Some good insights here from John Taylor of the hedge fund FX Concepts. The topic at hand here is the inevitable firesale coming in Europe, as banks are forced to recapitalize without access to fresh money. Basically, to hit capital requirement targets, they will have to shed assets on the cheap, and that will provide some juicy opportunities for the discriminating vultures.
On top of the liquidity problem, the European banks have been told to increase their Tier 1 capital ratios
to 9% by the middle of next year and the Basel III accords imply higher ratios as well. As the average
bank is way under-capitalised according to these new regulations, and the capital market is totally
closed to banks at this time, the only choice that these banks have – if they wish to remain independent
of their governments – is to shrink their asset base. Clearly, the overseas assets are to be jettisoned
first. One, they are not profitable at the higher funding levels, and two, getting rid of them won’t anger
their home governments. However, the amount of assets that must be eliminated could be as high as
€3 trillion, which would mean a sharp cutback in the loans to domestic European borrowers as well. As
this is a significant per cent of loans outstanding in the entire Eurozone, credit conditions are sure to
tighten dramatically even if there is pressure to keep them loose. Considering the horrible toll these
banks are facing for their portfolios of Eurozone sovereign borrowers, it is unlikely that any of them will
be willing to lend outside of their home country. Governments will have to depend on their own banks,
just like the pre-euro days and their costs should climb. The only winners here are the vulture buyers of

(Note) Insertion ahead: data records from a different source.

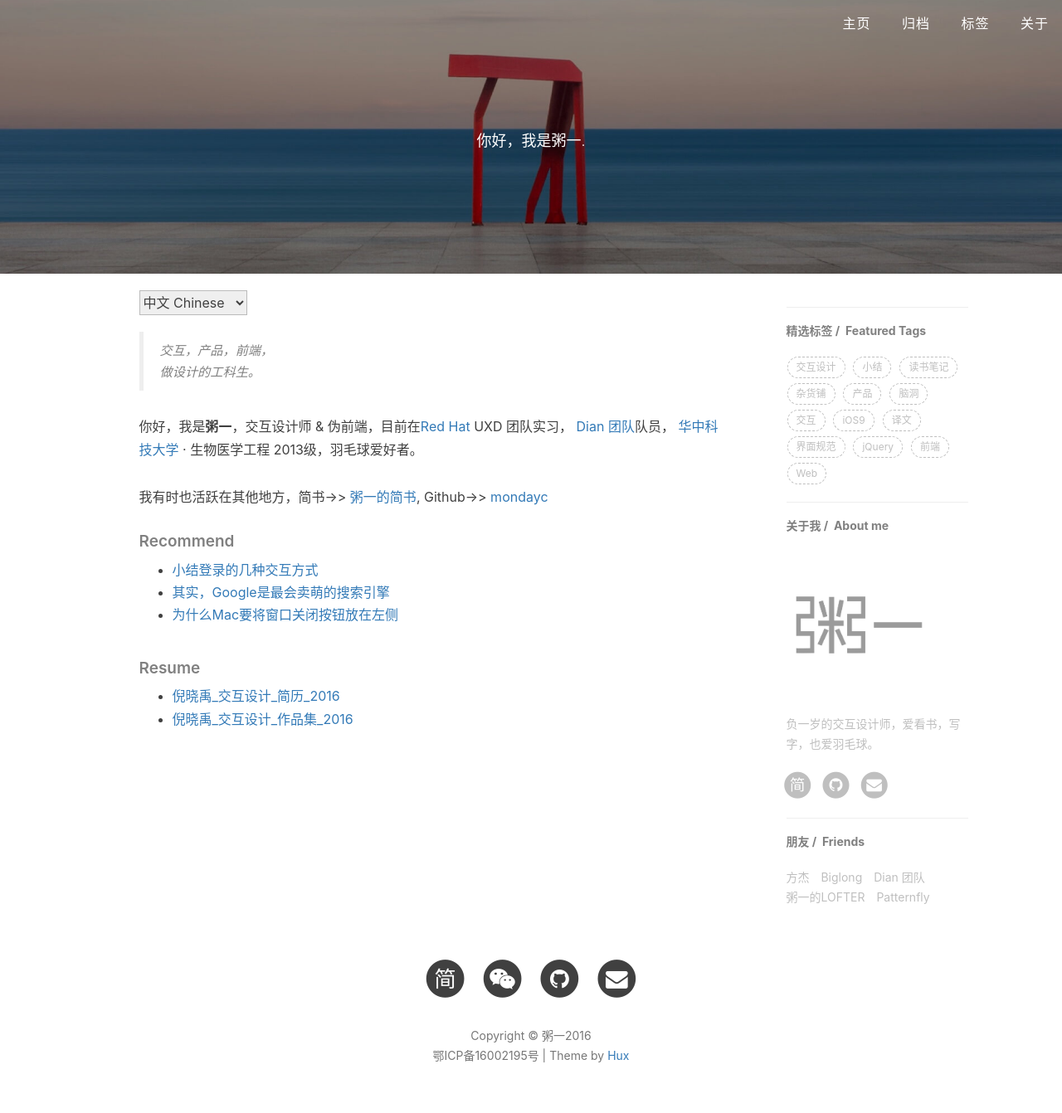
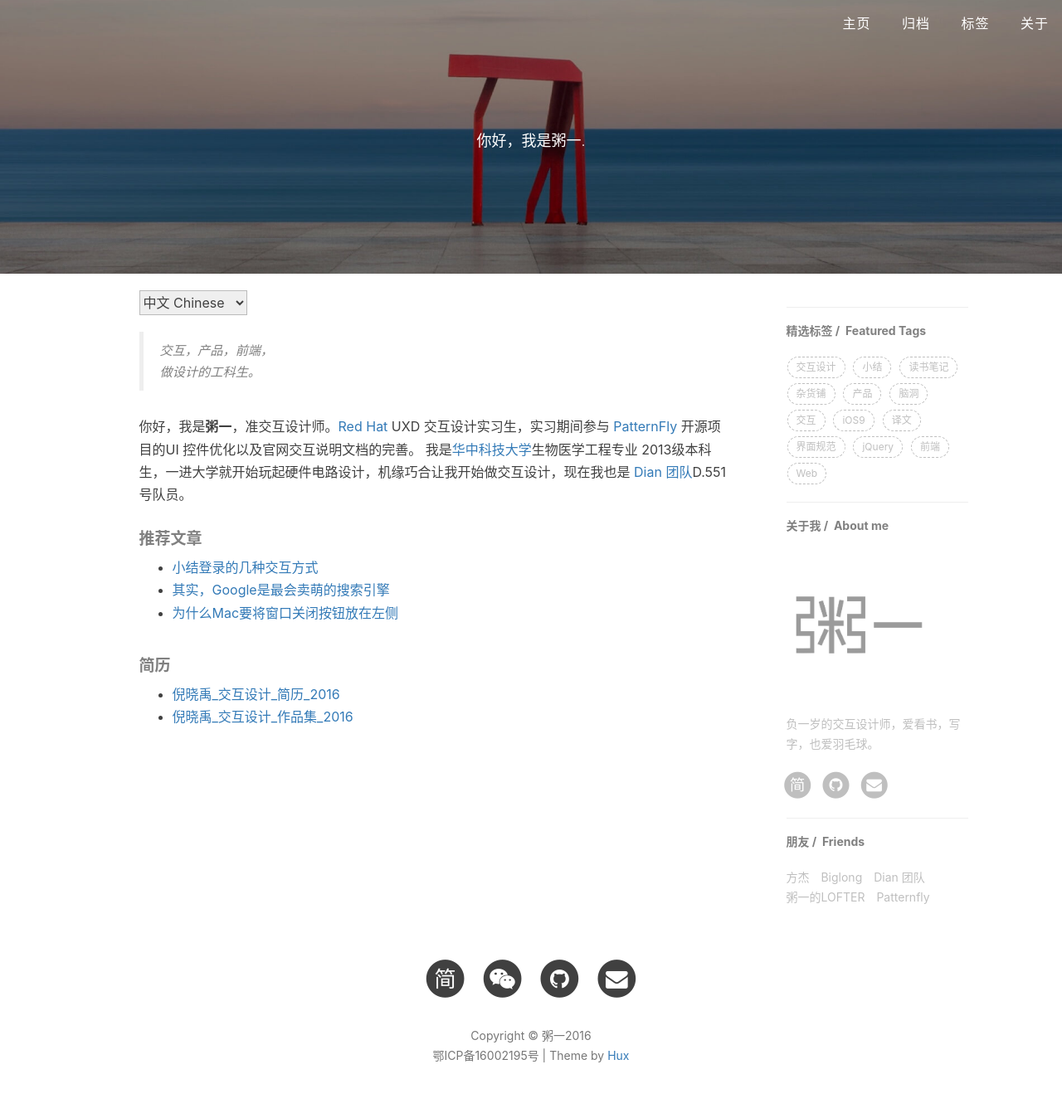
Before and after one commit to Winnie25/mondayc.github.io, a Jekyll site: the page built from about.html, in a window 1280 px wide. Shown: the whole page at 83% size. Built offline with Jekyll 4.4.1, drawn with Linux system fonts in a browser that asks for light colours; nearby versions of some CDN libraries; Markdown is read by kramdown in place of the engine named in the settings; comment, search, counter and statistics services are not loaded.

Commit message:
commit
self intro

```diff
--- a/_config.yml
+++ b/_config.yml
@@ -3,8 +3,8 @@ title: 粥一
 SEOTitle: 粥一的Blog
 header-img: img/home-bg.jpg
 email: zeal.xy.ni@gmail.com
-description: "关于前端与设计 | 粥一 | 这里是 @粥一 的个人博客，与你一起发现更大的世界。"
-keyword: "粥一, 倪晓禹, 交互, 前端, 博客, 个人网站, 互联网, 设计, 产品"
+description: "关于前端与设计 | 粥一 | 这里是 @粥一 的个人博客。"
+keyword: "粥一, 倪晓禹, 交互, 交互设计, 华中科技大学, 华科, Dian团队, Dian, 前端, 博客, 个人网站, 互联网, 设计, 产品"
 url: "http://www.cloock.wang"              # your host, for absolute URL
 baseurl: ""                             # for example, '/blog' if your blog hosted on 'host/blog'
 
--- a/about.html
+++ b/about.html
@@ -20,13 +20,15 @@
     </blockquote>
 
     <p>
-        你好，我是<strong>粥一</strong>，交互设计师 &amp; 伪前端，目前在<a href="http://www.redhat.com">Red Hat</a> UXD 团队实习，  <a href="http://dian.hust.edu.cn"> Dian 团队</a>队员， <a href="http://www.hust.edu.cn">华中科技大学</a>  · 生物医学工程 2013级，羽毛球爱好者。
+        你好，我是<strong>粥一</strong>，准交互设计师。<a href="http://www.redhat.com">Red Hat</a> UXD 交互设计实习生，实习期间参与 <a href="http://www.patternfly.org">PatternFly</a> 开源项目的UI 控件优化以及官网交互说明文档的完善。
+
+        我是<a href="http://www.hust.edu.cn">华中科技大学</a>生物医学工程专业 2013级本科生，一进大学就开始玩起硬件电路设计，机缘巧合让我开始做交互设计，现在我也是<a href="http://dian.hust.edu.cn"> Dian 团队</a>D.551号队员。
     </p>
     <p>
-        我有时也活跃在其他地方，简书->> <a href="http://www.jianshu.com/users/ba14f5961708/latest_articles">粥一的简书</a>, Github->> <a href="http://github.io/mondayc">mondayc</a>
+
     </p>
 
-    <h5>Recommend</h5>
+    <h5>推荐文章</h5>
 
     <ul>
     <li><a href="http://www.cloock.wang/2016/03/04/summary-login-ways/">小结登录的几种交互方式</a></li>
@@ -34,7 +36,7 @@
     <li><a href="http://www.cloock.wang/2015/12/18/mac-close/">为什么Mac要将窗口关闭按钮放在左侧</a></li>
     </ul>
 
-    <h5>Resume</h5>
+    <h5>简历</h5>
 
     <ul>
     <li><a href="/attach/2016_Nxy_IxD_resume.pdf">倪晓禹_交互设计_简历_2016</a></li>
```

the loans, subsidiaries, and other assets that these banks must sell – prices will be way down!